### HOW TO COMPLETE THIS TASK
Your task is to find every line in the records that holds the string "color" and copy it.

------------------------------------------------------------

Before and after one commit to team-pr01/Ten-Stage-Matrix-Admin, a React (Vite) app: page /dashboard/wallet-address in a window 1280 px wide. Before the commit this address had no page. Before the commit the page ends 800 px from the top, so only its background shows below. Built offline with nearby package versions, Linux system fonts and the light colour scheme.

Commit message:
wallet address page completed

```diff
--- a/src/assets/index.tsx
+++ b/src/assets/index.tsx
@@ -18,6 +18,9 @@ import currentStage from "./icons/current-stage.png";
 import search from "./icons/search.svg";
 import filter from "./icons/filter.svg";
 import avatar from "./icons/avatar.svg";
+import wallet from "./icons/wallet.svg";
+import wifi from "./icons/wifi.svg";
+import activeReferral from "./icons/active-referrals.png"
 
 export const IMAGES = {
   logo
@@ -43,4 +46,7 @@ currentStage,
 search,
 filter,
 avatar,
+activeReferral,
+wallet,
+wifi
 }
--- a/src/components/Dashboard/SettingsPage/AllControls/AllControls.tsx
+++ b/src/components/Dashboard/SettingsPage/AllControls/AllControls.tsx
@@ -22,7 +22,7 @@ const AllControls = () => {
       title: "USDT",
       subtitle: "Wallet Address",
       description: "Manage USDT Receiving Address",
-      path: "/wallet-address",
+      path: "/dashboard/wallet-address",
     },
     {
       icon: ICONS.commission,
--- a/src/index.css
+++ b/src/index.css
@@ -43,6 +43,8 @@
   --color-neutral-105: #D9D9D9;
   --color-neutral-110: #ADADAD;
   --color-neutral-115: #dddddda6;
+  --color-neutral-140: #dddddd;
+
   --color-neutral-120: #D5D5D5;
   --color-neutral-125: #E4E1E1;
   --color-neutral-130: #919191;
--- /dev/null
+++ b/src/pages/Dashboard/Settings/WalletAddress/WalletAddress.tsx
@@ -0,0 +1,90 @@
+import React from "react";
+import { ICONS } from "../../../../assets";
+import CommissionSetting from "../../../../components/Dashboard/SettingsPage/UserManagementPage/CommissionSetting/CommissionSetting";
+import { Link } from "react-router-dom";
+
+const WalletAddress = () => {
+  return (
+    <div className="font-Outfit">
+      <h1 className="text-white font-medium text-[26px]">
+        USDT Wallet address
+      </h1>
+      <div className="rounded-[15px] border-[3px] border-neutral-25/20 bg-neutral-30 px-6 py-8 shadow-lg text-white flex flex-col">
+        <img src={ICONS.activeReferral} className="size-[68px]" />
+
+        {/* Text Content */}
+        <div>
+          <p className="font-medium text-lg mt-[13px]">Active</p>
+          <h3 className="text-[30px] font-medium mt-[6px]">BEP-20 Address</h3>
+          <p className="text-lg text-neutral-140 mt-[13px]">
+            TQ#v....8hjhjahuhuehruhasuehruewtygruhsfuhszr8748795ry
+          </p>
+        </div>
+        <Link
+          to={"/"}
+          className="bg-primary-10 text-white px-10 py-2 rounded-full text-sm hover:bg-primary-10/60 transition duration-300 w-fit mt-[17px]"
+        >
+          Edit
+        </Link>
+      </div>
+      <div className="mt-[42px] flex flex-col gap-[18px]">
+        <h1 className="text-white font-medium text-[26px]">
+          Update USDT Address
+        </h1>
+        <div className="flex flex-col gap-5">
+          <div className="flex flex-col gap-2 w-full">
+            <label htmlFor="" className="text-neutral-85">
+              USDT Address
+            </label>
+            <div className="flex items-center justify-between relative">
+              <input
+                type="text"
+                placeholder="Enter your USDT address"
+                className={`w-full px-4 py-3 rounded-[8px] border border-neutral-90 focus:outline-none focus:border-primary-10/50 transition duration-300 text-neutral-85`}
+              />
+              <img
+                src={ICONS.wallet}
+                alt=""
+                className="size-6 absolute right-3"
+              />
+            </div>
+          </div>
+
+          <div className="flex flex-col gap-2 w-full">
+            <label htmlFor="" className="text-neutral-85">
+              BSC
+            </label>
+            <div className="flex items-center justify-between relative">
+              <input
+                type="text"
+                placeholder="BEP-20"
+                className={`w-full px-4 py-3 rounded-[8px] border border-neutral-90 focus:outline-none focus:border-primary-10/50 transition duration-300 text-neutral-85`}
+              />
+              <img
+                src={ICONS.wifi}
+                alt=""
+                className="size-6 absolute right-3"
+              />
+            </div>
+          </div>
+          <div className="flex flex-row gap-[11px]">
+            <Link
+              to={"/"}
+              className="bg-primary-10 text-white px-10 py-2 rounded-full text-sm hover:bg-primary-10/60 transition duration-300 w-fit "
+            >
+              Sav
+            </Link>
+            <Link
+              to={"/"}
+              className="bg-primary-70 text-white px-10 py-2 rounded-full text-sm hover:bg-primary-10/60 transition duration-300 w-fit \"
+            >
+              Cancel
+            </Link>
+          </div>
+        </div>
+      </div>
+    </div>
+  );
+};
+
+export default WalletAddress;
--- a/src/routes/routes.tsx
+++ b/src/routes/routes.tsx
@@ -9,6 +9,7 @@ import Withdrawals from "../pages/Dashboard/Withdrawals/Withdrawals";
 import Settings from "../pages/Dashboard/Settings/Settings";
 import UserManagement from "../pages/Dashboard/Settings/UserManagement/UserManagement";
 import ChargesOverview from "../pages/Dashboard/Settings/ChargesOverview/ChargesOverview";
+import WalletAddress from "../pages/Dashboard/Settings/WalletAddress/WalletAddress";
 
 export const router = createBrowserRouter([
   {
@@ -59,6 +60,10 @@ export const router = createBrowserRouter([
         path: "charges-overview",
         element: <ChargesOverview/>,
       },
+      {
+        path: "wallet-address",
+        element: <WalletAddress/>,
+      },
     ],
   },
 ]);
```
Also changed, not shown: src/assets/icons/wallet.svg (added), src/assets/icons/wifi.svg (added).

------------------------------------------------------------

### OUTPUT OF THE TASK
   --color-neutral-105: #D9D9D9;
   --color-neutral-110: #ADADAD;
   --color-neutral-115: #dddddda6;
+  --color-neutral-140: #dddddd;
   --color-neutral-120: #D5D5D5;
   --color-neutral-125: #E4E1E1;
   --color-neutral-130: #919191;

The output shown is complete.